Work order
Word for word, give the records again, dropping any picture they hold.

Material provided
§
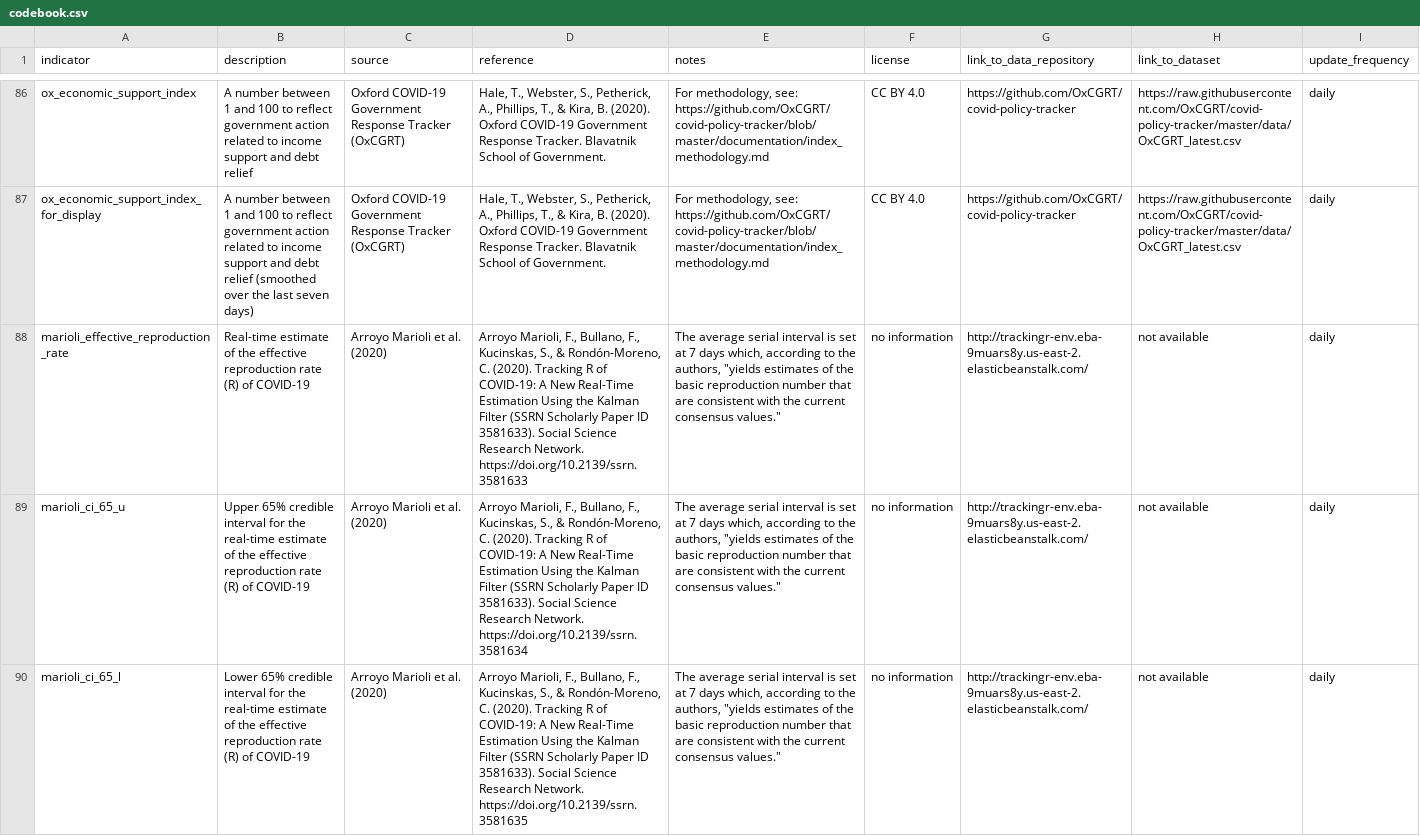
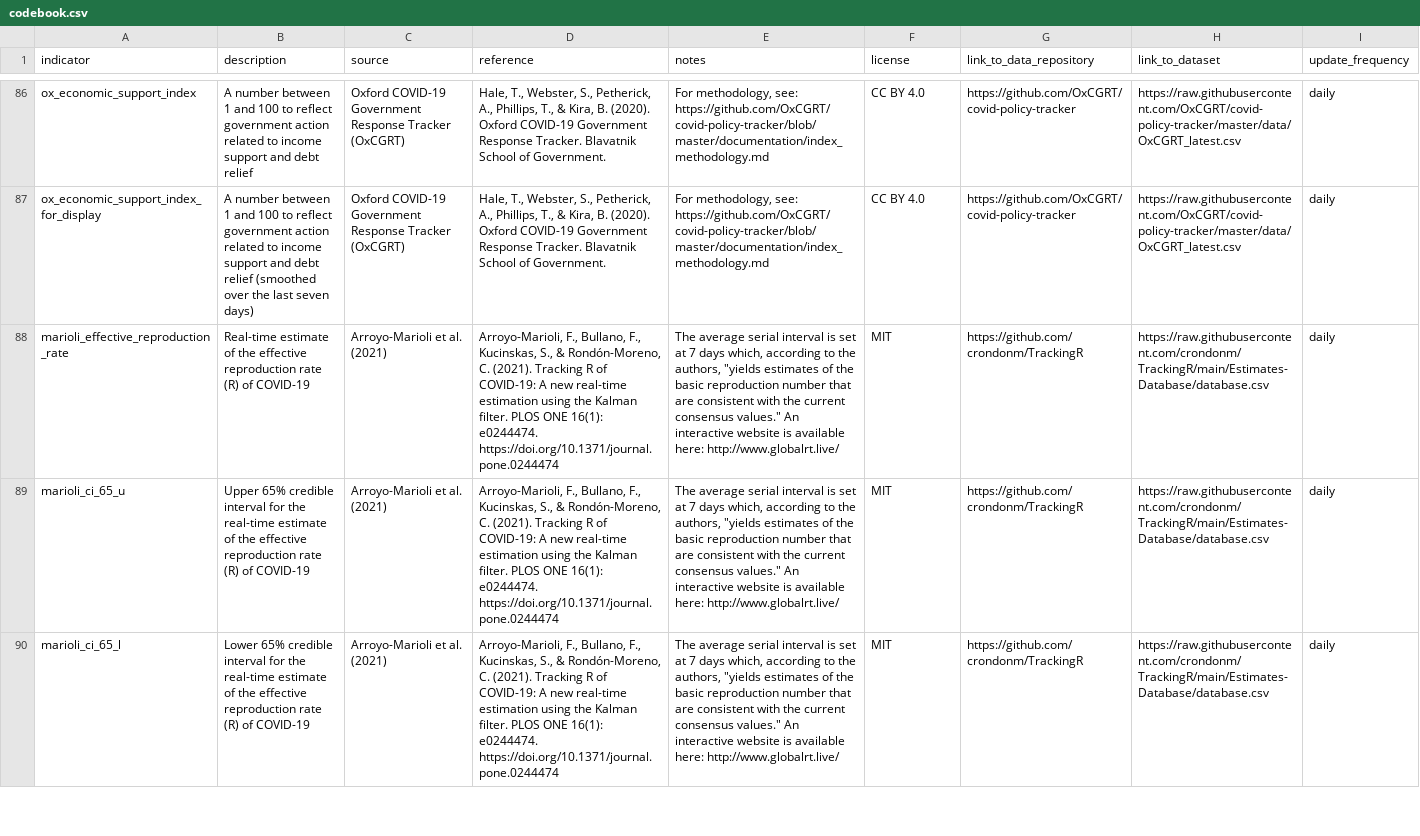
Before and after one commit to sdsna/lancet-covid-19-database, a CSV file: data/codebook.csv, drawn as a sheet; only a part is shown, gaps mark what is left out; the diff covers the shown part only; the diff names each change by its address in the sheet, - before the commit and + after, or states it on an @@ line.

Commit message:
Codebook: Update metadata for Tracking R data
Add new website, license, new source, new data repository links.

```diff
--- a/data/codebook.csv
+++ b/data/codebook.csv
-C88:C90 (source): Arroyo Marioli et al. (2020)
+C88:C90 (source): Arroyo-Marioli et al. (2021)
-D88 (reference): Arroyo Marioli, F., Bullano, F., Kucinskas, S., & Rondón-Moreno, C. (2020). Tracking R of COVID-19: A New Real-Time Estimation Using the Kalman Filter (SSRN Scholarly Paper ID 3581633). Social Science Research Network. https://doi.org/10.2139/ssrn.3581633
+D88 (reference): Arroyo-Marioli, F., Bullano, F., Kucinskas, S., & Rondón-Moreno, C. (2021). Tracking R of COVID-19: A new real-time estimation using the Kalman filter. PLOS ONE 16(1): e0244474. https://doi.org/10.1371/journal.pone.0244474
-E88:E90 (notes): …consensus values."
+E88:E90 (notes): …consensus values." An interactive website is available here: http://www.globalrt.live/
-F88:F90 (license): no information
+F88:F90 (license): MIT
-G88:G90 (link_to_data_repository): http://trackingr-env.eba-9muars8y.us-east-2.elasticbeanstalk.com/
+G88:G90 (link_to_data_repository): https://github.com/crondonm/TrackingR
-H88:H90 (link_to_dataset): not available
+H88:H90 (link_to_dataset): https://raw.githubusercontent.com/crondonm/TrackingR/main/Estimates-Database/database.csv
-D89 (reference): Arroyo Marioli, F., Bullano, F., Kucinskas, S., & Rondón-Moreno, C. (2020). Tracking R of COVID-19: A New Real-Time Estimation Using the Kalman Filter (SSRN Scholarly Paper ID 3581633). Social Science Research Network. https://doi.org/10.2139/ssrn.3581634
+D89 (reference): Arroyo-Marioli, F., Bullano, F., Kucinskas, S., & Rondón-Moreno, C. (2021). Tracking R of COVID-19: A new real-time estimation using the Kalman filter. PLOS ONE 16(1): e0244474. https://doi.org/10.1371/journal.pone.0244474
-D90 (reference): Arroyo Marioli, F., Bullano, F., Kucinskas, S., & Rondón-Moreno, C. (2020). Tracking R of COVID-19: A New Real-Time Estimation Using the Kalman Filter (SSRN Scholarly Paper ID 3581633). Social Science Research Network. https://doi.org/10.2139/ssrn.3581635
+D90 (reference): Arroyo-Marioli, F., Bullano, F., Kucinskas, S., & Rondón-Moreno, C. (2021). Tracking R of COVID-19: A new real-time estimation using the Kalman filter. PLOS ONE 16(1): e0244474. https://doi.org/10.1371/journal.pone.0244474
```
Also changed, not shown: 12 edited cells elsewhere in this file.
§
Task solution
Before and after one commit to sdsna/lancet-covid-19-database, a CSV file: data/codebook.csv, drawn as a sheet; only a part is shown, gaps mark what is left out; the diff covers the shown part only; the diff names each change by its address in the sheet, - before the commit and + after, or states it on an @@ line.

Commit message:
Codebook: Update metadata for Tracking R data
Add new website, license, new source, new data repository links.

```diff
--- a/data/codebook.csv
+++ b/data/codebook.csv
-C88:C90 (source): Arroyo Marioli et al. (2020)
+C88:C90 (source): Arroyo-Marioli et al. (2021)
-D88 (reference): Arroyo Marioli, F., Bullano, F., Kucinskas, S., & Rondón-Moreno, C. (2020). Tracking R of COVID-19: A New Real-Time Estimation Using the Kalman Filter (SSRN Scholarly Paper ID 3581633). Social Science Research Network. https://doi.org/10.2139/ssrn.3581633
+D88 (reference): Arroyo-Marioli, F., Bullano, F., Kucinskas, S., & Rondón-Moreno, C. (2021). Tracking R of COVID-19: A new real-time estimation using the Kalman filter. PLOS ONE 16(1): e0244474. https://doi.org/10.1371/journal.pone.0244474
-E88:E90 (notes): …consensus values."
+E88:E90 (notes): …consensus values." An interactive website is available here: http://www.globalrt.live/
-F88:F90 (license): no information
+F88:F90 (license): MIT
-G88:G90 (link_to_data_repository): http://trackingr-env.eba-9muars8y.us-east-2.elasticbeanstalk.com/
+G88:G90 (link_to_data_repository): https://github.com/crondonm/TrackingR
-H88:H90 (link_to_dataset): not available
+H88:H90 (link_to_dataset): https://raw.githubusercontent.com/crondonm/TrackingR/main/Estimates-Database/database.csv
-D89 (reference): Arroyo Marioli, F., Bullano, F., Kucinskas, S., & Rondón-Moreno, C. (2020). Tracking R of COVID-19: A New Real-Time Estimation Using the Kalman Filter (SSRN Scholarly Paper ID 3581633). Social Science Research Network. https://doi.org/10.2139/ssrn.3581634
+D89 (reference): Arroyo-Marioli, F., Bullano, F., Kucinskas, S., & Rondón-Moreno, C. (2021). Tracking R of COVID-19: A new real-time estimation using the Kalman filter. PLOS ONE 16(1): e0244474. https://doi.org/10.1371/journal.pone.0244474
-D90 (reference): Arroyo Marioli, F., Bullano, F., Kucinskas, S., & Rondón-Moreno, C. (2020). Tracking R of COVID-19: A New Real-Time Estimation Using the Kalman Filter (SSRN Scholarly Paper ID 3581633). Social Science Research Network. https://doi.org/10.2139/ssrn.3581635
+D90 (reference): Arroyo-Marioli, F., Bullano, F., Kucinskas, S., & Rondón-Moreno, C. (2021). Tracking R of COVID-19: A new real-time estimation using the Kalman filter. PLOS ONE 16(1): e0244474. https://doi.org/10.1371/journal.pone.0244474
```
Also changed, not shown: 12 edited cells elsewhere in this file.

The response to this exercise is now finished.